Rivers suffered brain damage due to lack of oxygen while undergoing a laryngoscopy and an upper gastrointestinal endoscopy at Yorkville Endoscopy on Aug. 28. She died September 4.
The Dept. of Health report, obtained by NBC News, indicates the clinic failed "to ensure that patient care services are provided in a manner that protects the health and safety of all patients” and failed to have a process in place regarding unauthorized personnel in the procedure room.
According to the investigation, an ear, nose and throat specialist "who was not a member of the medical staff and was not privileged at the facility" performed two different "nasolaryngoscopies," one before the endoscopy and one after it. The ENT surgeon was noted in Rivers' medical records as a referring physician, the report states.
There were also discrepancies as to how much propofol was administered to Rivers during the procedure.
In a statement Monday, Yorkville Endscopy said the clinic remains open and is still fully accredited.
"Yorkville has been fully cooperative and collaborative with all regulatory and accreditation agencies. In response to the statement of deficiencies, Yorkville immediately submitted and implemented a plan of correction that addressed all issues raised. The regulatory agencies are currently reviewing the corrective plan of action and have been in regular contact with Yorkville. In addition, the physicians involved in the direct care and treatment referenced in the report no longer practice or provide services at Yorkville. Yorkville will continue its commitment to complying with all standards and accreditation requirements."
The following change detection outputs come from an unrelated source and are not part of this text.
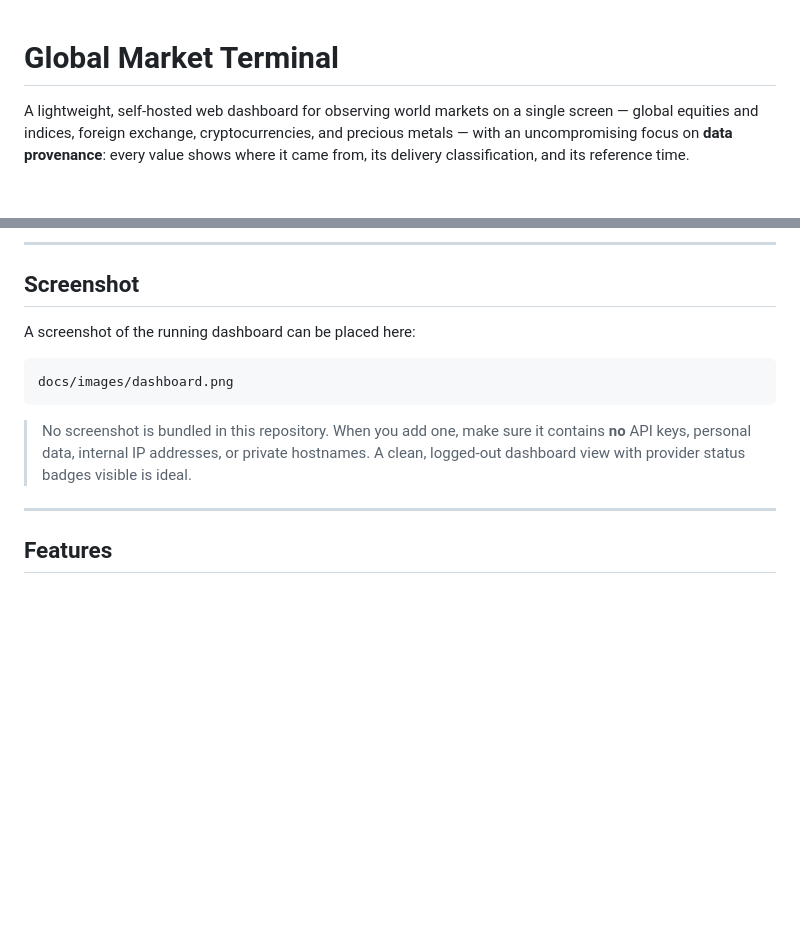
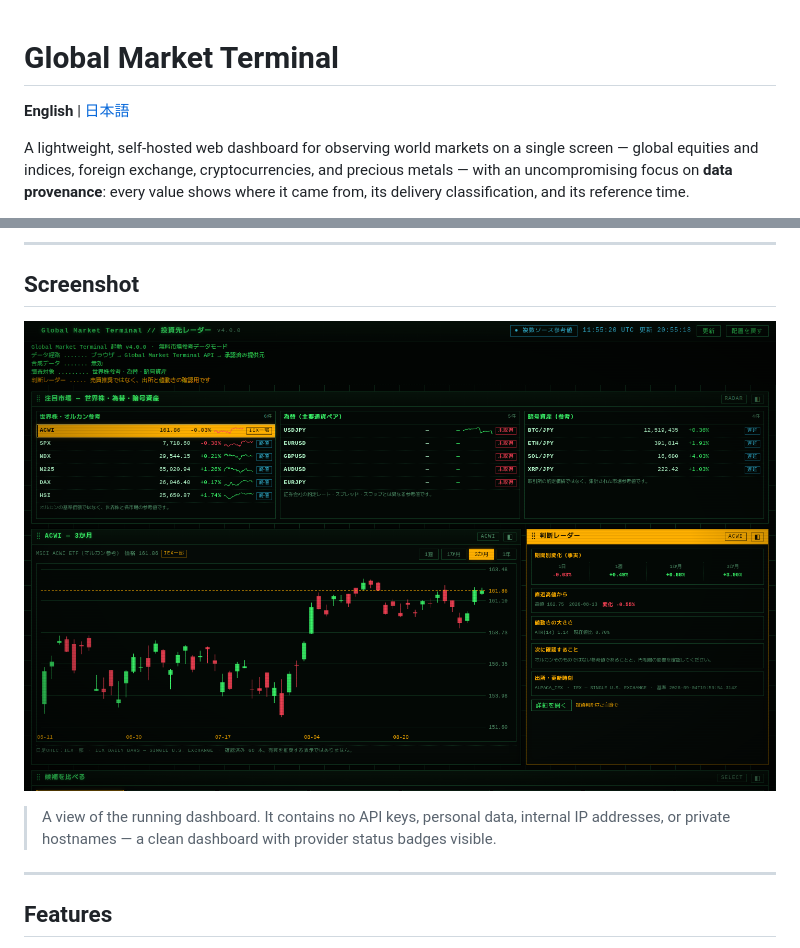
Before and after one commit to matzoka/global-market-terminal, a Markdown page: README.md, 2 parts joined by grey strips. Rendered like a GitHub page; pictures changed too: docs/images/dashboard.png (added); blank space fills up the shorter version.

````diff
--- a/README.md
+++ b/README.md
@@ -1,4 +1,6 @@
 # Global Market Terminal
+
+**English** | [日本語](README.ja.md)
 
 A lightweight, self-hosted web dashboard for observing world markets on a single
 screen — global equities and indices, foreign exchange, cryptocurrencies, and
@@ -38,16 +40,11 @@ Key design choices:
 
 ## Screenshot
 
-A screenshot of the running dashboard can be placed here:
+![Global Market Terminal dashboard](docs/images/dashboard.png)
 
-```
-docs/images/dashboard.png
-```
-
-> No screenshot is bundled in this repository. When you add one, make sure it
-> contains **no** API keys, personal data, internal IP addresses, or private
-> hostnames. A clean, logged-out dashboard view with provider status badges
-> visible is ideal.
+> A view of the running dashboard. It contains no API keys, personal data,
+> internal IP addresses, or private hostnames — a clean dashboard with provider
+> status badges visible.
 
 ---
 
````
Also changed, not shown: README.ja.md (added, +302 -0 lines).
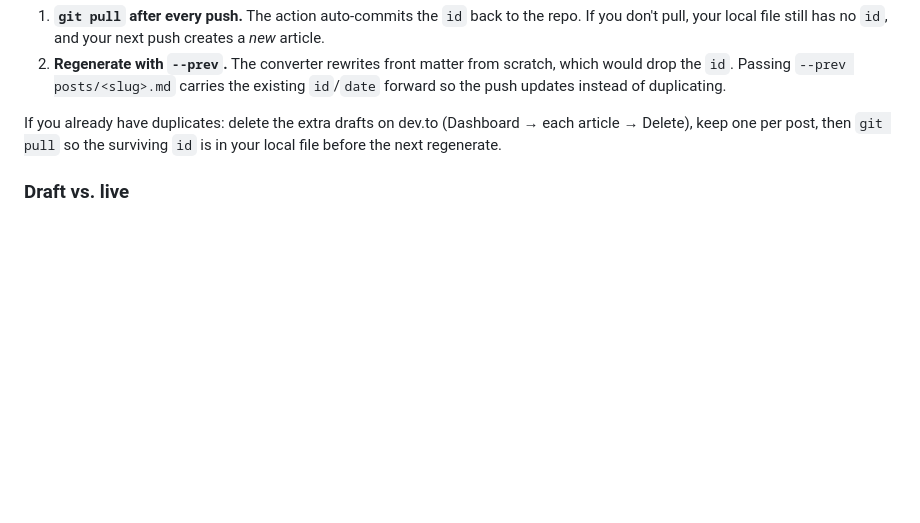
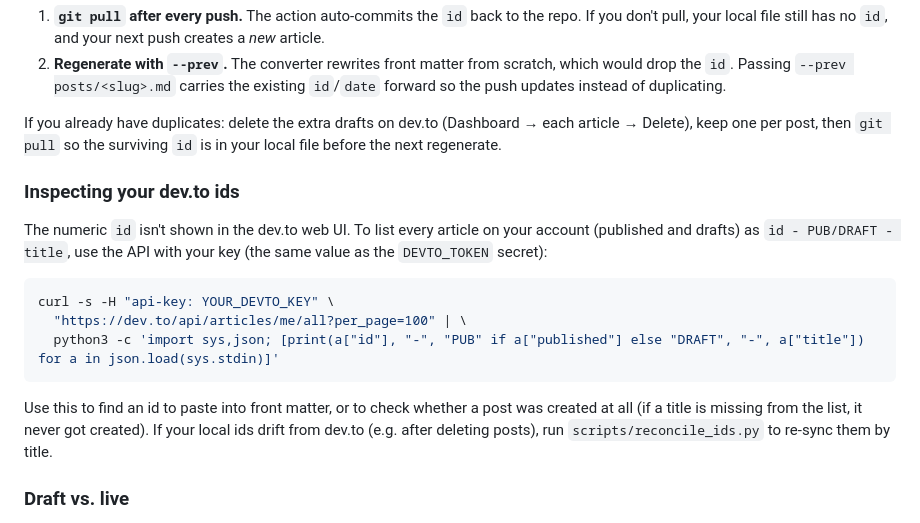
Before and after one commit to davisethan/thesis-to-devto, a Markdown page: PUBLISHING.md, the part around the change. Drawn GitHub-style; blank space fills up the shorter version.

Commit message:
PUBLISHING ammendment

````diff
--- a/PUBLISHING.md
+++ b/PUBLISHING.md
@@ -44,6 +44,23 @@ If you already have duplicates: delete the extra drafts on dev.to (Dashboard →
 each article → Delete), keep one per post, then `git pull` so the surviving `id`
 is in your local file before the next regenerate.
 
+### Inspecting your dev.to ids
+
+The numeric `id` isn't shown in the dev.to web UI. To list every article on your
+account (published and drafts) as `id - PUB/DRAFT - title`, use the API with your
+key (the same value as the `DEVTO_TOKEN` secret):
+
+```bash
+curl -s -H "api-key: YOUR_DEVTO_KEY" \
+  "https://dev.to/api/articles/me/all?per_page=100" | \
+  python3 -c 'import sys,json; [print(a["id"], "-", "PUB" if a["published"] else "DRAFT", "-", a["title"]) for a in json.load(sys.stdin)]'
+```
+
+Use this to find an id to paste into front matter, or to check whether a post was
+created at all (if a title is missing from the list, it never got created). If your
+local ids drift from dev.to (e.g. after deleting posts), run
+`scripts/reconcile_ids.py` to re-sync them by title.
+
 ### Draft vs. live
 
 - `published: false` → created as a private draft you can preview on dev.to first.
````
Melissa Rivers has hired a New York personal injury law firm, who issued a statement on her behalf:
"Our client, Melissa Rivers, is terribly disappointed to learn of the multiple failings on the part of medical personnel and the clinic as evidenced by the CMS report. As any of us would be, Ms. Rivers is outraged by the misconduct and mismanagement now shown to have occurred before, during and after the procedure. Moving forward, Ms. Rivers will direct her efforts towards ensuring that what happened to her mother will not occur again with any other patient."